GOAL OF THE EXERCISE: The data should be duplicated exactly, with every word kept as it is.

RECORD EXCERPTS:
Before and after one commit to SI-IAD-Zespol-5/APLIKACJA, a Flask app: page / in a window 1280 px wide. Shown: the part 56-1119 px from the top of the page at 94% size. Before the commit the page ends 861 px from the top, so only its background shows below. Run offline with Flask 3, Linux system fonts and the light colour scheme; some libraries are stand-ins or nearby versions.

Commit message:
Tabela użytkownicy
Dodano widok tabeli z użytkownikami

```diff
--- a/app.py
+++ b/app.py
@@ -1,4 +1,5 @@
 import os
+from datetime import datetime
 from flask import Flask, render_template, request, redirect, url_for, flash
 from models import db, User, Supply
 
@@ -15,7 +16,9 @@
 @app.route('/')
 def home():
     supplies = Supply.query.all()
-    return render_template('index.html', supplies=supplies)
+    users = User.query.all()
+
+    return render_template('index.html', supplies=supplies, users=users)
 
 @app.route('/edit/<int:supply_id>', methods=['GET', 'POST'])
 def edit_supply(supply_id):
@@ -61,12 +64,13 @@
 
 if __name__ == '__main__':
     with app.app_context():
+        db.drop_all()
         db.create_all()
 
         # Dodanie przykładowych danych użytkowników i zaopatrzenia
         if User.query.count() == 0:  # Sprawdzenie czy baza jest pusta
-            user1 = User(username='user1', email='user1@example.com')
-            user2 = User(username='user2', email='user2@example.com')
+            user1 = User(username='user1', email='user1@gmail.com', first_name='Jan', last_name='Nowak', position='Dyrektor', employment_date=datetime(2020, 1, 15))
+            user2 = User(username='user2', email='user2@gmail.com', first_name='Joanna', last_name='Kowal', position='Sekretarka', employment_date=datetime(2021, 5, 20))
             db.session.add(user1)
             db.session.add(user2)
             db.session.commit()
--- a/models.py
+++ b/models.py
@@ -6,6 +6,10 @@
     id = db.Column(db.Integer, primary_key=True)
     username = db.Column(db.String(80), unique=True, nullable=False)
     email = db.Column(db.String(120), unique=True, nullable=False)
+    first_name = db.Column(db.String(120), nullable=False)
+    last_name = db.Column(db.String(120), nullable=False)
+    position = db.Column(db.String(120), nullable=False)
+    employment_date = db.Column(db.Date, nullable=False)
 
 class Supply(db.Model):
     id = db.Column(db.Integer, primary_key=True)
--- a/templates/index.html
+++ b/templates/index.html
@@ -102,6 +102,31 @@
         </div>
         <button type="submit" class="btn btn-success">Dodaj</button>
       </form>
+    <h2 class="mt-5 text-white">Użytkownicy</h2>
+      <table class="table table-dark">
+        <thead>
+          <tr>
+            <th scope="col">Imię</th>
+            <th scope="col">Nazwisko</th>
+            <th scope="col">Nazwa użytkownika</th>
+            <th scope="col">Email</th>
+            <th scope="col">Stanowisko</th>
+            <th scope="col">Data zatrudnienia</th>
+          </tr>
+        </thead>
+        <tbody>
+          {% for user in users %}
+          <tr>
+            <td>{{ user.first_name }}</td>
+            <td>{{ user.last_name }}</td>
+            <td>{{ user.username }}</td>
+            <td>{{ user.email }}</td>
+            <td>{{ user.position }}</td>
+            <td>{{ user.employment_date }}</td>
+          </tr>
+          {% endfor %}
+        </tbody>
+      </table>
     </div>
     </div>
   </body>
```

OUTPUT:
Before and after one commit to SI-IAD-Zespol-5/APLIKACJA, a Flask app: page / in a window 1280 px wide. Shown: the part 56-1119 px from the top of the page at 94% size. Before the commit the page ends 861 px from the top, so only its background shows below. Run offline with Flask 3, Linux system fonts and the light colour scheme; some libraries are stand-ins or nearby versions.

Commit message:
Tabela użytkownicy
Dodano widok tabeli z użytkownikami

```diff
--- a/app.py
+++ b/app.py
@@ -1,4 +1,5 @@
 import os
+from datetime import datetime
 from flask import Flask, render_template, request, redirect, url_for, flash
 from models import db, User, Supply
 
@@ -15,7 +16,9 @@
 @app.route('/')
 def home():
     supplies = Supply.query.all()
-    return render_template('index.html', supplies=supplies)
+    users = User.query.all()
+
+    return render_template('index.html', supplies=supplies, users=users)
 
 @app.route('/edit/<int:supply_id>', methods=['GET', 'POST'])
 def edit_supply(supply_id):
@@ -61,12 +64,13 @@
 
 if __name__ == '__main__':
     with app.app_context():
+        db.drop_all()
         db.create_all()
 
         # Dodanie przykładowych danych użytkowników i zaopatrzenia
         if User.query.count() == 0:  # Sprawdzenie czy baza jest pusta
-            user1 = User(username='user1', email='user1@example.com')
-            user2 = User(username='user2', email='user2@example.com')
+            user1 = User(username='user1', email='user1@gmail.com', first_name='Jan', last_name='Nowak', position='Dyrektor', employment_date=datetime(2020, 1, 15))
+            user2 = User(username='user2', email='user2@gmail.com', first_name='Joanna', last_name='Kowal', position='Sekretarka', employment_date=datetime(2021, 5, 20))
             db.session.add(user1)
             db.session.add(user2)
             db.session.commit()
--- a/models.py
+++ b/models.py
@@ -6,6 +6,10 @@
     id = db.Column(db.Integer, primary_key=True)
     username = db.Column(db.String(80), unique=True, nullable=False)
     email = db.Column(db.String(120), unique=True, nullable=False)
+    first_name = db.Column(db.String(120), nullable=False)
+    last_name = db.Column(db.String(120), nullable=False)
+    position = db.Column(db.String(120), nullable=False)
+    employment_date = db.Column(db.Date, nullable=False)
 
 class Supply(db.Model):
     id = db.Column(db.Integer, primary_key=True)
--- a/templates/index.html
+++ b/templates/index.html
@@ -102,6 +102,31 @@
         </div>
         <button type="submit" class="btn btn-success">Dodaj</button>
       </form>
+    <h2 class="mt-5 text-white">Użytkownicy</h2>
+      <table class="table table-dark">
+        <thead>
+          <tr>
+            <th scope="col">Imię</th>
+            <th scope="col">Nazwisko</th>
+            <th scope="col">Nazwa użytkownika</th>
+            <th scope="col">Email</th>
+            <th scope="col">Stanowisko</th>
+            <th scope="col">Data zatrudnienia</th>
+          </tr>
+        </thead>
+        <tbody>
+          {% for user in users %}
+          <tr>
+            <td>{{ user.first_name }}</td>
+            <td>{{ user.last_name }}</td>
+            <td>{{ user.username }}</td>
+            <td>{{ user.email }}</td>
+            <td>{{ user.position }}</td>
+            <td>{{ user.employment_date }}</td>
+          </tr>
+          {% endfor %}
+        </tbody>
+      </table>
     </div>
     </div>
   </body>
```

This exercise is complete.